Scientists suspect an ancient limestone carving known as the Venus of Willendorf traveled hundreds of miles across the Southern Alps
Scientists claim that the rock used to carve the Venus of Willendorf statue likely came from Italy. Bjørn Christian Tørrissen/Wikimedia Commons
A 30,000-year-old statue of a full-figured woman unearthed in Austria may have originated nearly 600 miles away in Italy, reported Alex Greenberger of ARTnews early this month. Scientists made this discovery after studying 3-D scans of the carved rock to determine its source.
Known as Venus of Willendorf, the 4.3-inch-tall statuette—considered one of the oldest-known examples of figurative sculpture—was found in 1908 on the banks of the Danube River in Austria, according to Mindy Weisberger of Live Science. Archaeologists say an ancient sculptor carved the ochre-colored figurine from oolitic limestone during the Ice Age.
In a new study published in the journal Scientific Reports, researchers say the stone used in the sculpture—carved as “a symbolized adult and faceless female with exaggerated genitalia, pronounced haunches, a protruding belly, heavy breasts and a sophisticated headdress or hairdo”—closely matches material found near Lake Garda in the Southern Alps in Italy.
The samples were “virtually indistinguishable,” suggesting “a very high probability for the raw material to come from south of the Alps,” the scientists wrote in the study.
Walking distance between where the statue was unearthed in Austria and where the rock may have originated in Italy is nearly 600 miles. Gerhard Weber/University of Vienna
Scientists speculate the Gravettians—an Upper Paleolithic hunter-gather culture that inhabited Europe tens of thousands of years ago—carried the statue with them when migrating north to the Danube, a walking distance of nearly 600 miles from the site where it is believed to have originated, per Ross Pomeroy of RealClear Science.
According to lead author Gerhard W. Weber, the ancient people likely relocated around Europe over generations in response to changing climate conditions about 30,000 years ago.
“People in the Gravettian—the tool culture of the time—looked for and inhabited favorable locations,” the head of the Department of Evolutionary Anthropology at the University of Vienna says in a statement. “When the climate or the prey situation changed, they moved on, preferably along rivers.”
Working with prehistorian Walpurga Antl-Weiser and the Natural History Museum in Vienna, owner of Venus of Willendorf, researchers at the University of Vienna employed a technology known as micro-computed tomography—a type of X-ray CT scan—to examine the stone’s interior slice by slice, reports ARTnews. For comparison, scientists obtained rock samples from France, Ukraine, Crimea, Germany and Sicily.
“We found a strikingly close match for grain size distribution near Lake Garda in the Southern Alps,” the researchers state in the study.
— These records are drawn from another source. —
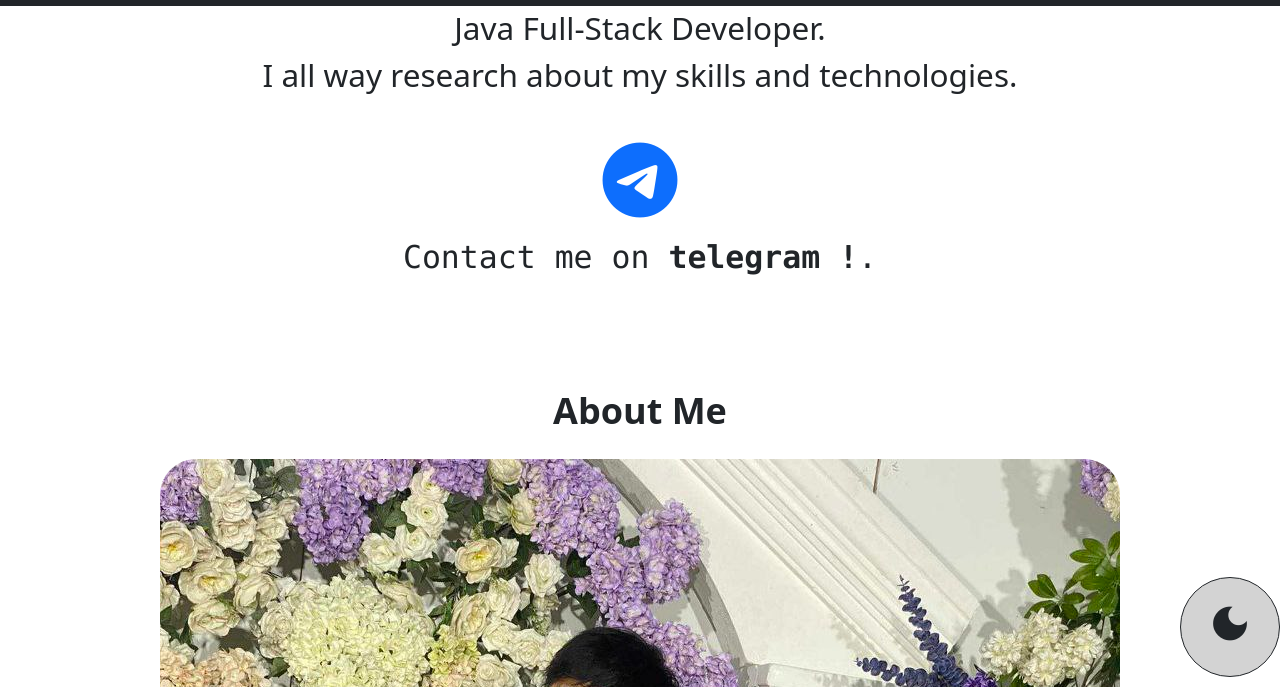
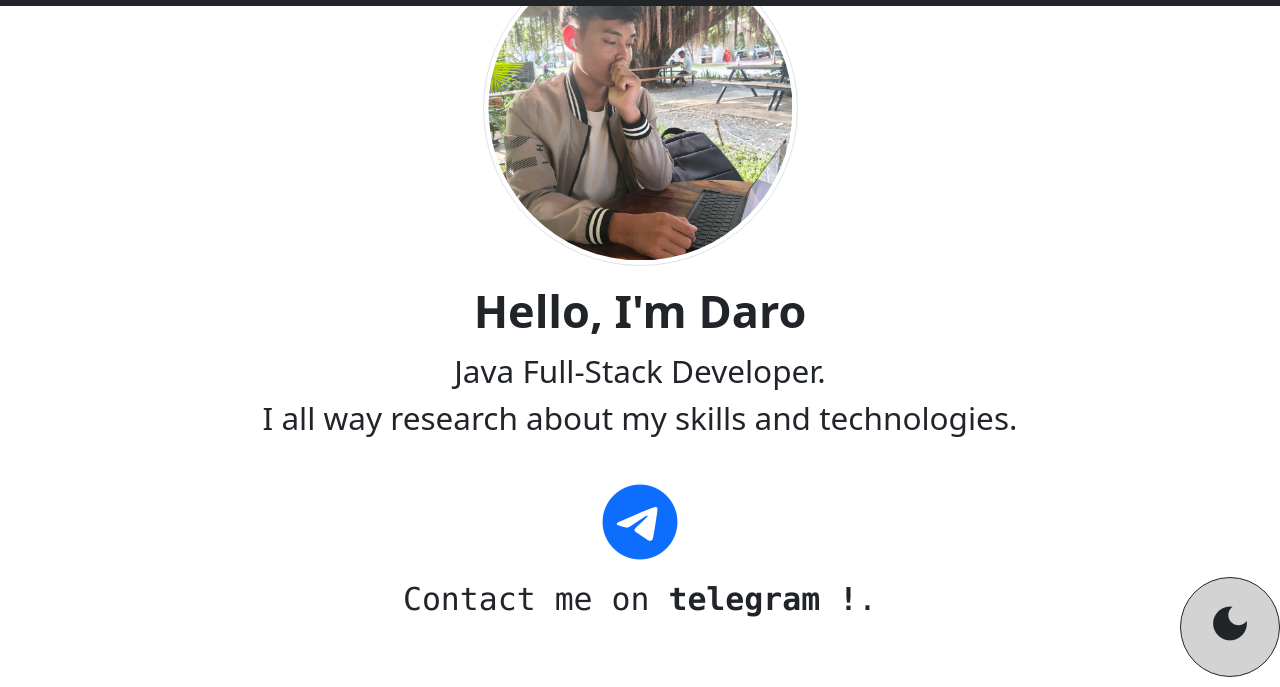
Before and after one commit to Heang-Daro/UsePersonal-Profiles, a plain HTML site: page index.html in a window 1280 px wide. Shown: the part 113-800 px from the top of the page. Drawn offline with nearby package versions, Linux system fonts and the light colour scheme.

Commit message:
Update index.html

```diff
--- a/index.html
+++ b/index.html
@@ -34,7 +34,7 @@
     </div>
 </nav>
 
-<section id="home" class="d-flex flex-column justify-content-center align-items-center text-center my-5" style="margin-top:50px;>
+<section id="home" class="min-vh-100 d-flex flex-column justify-content-center align-items-center text-center">
     <img src="daro.jpg" class="rounded-circle img-fluid img-thumbnail mb-3" style="width:7em; height:7em; object-fit:cover;">
     <h1 class="fw-bold fs-sm-1 ">Hello, I'm Daro</h1>
     <p class="lead fs-3">
```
Using the extremely high-definition photography, the team also detected bivalve fossil fragments in the statue of the same type found in oolite limestone from northern Italy, according to Live Science. The now-extinct genus known as Oxytomidae existed 251 million to 66 million years ago.
The micro-computed tomography revealed bivalves and limonite. Gerhard Weber/University of Vienna
Per ARTnews, Venus of Willendorf sports a rather large belly button. Researchers believe that may have been the result of a limonite particle being present in the stone at that location. The sculptor may have removed the grain, leaving a gaping space for the large naval.
“Based on its size, the cavity at the navel could indeed have resulted from a limonite concretion which was broken off and was turned into a feature,” the study states.
While it is difficult to determine when the limestone was mined or when it was carved—or even when it was transported from the Alps to the Danube—researchers say the Venus of Willendorf statue clearly demonstrates how the Gravettians moved about Europe millennia ago.
“This sheds new light on the remarkable mobility of the first modern humans south and north of the Alps,” the researchers say in the statement.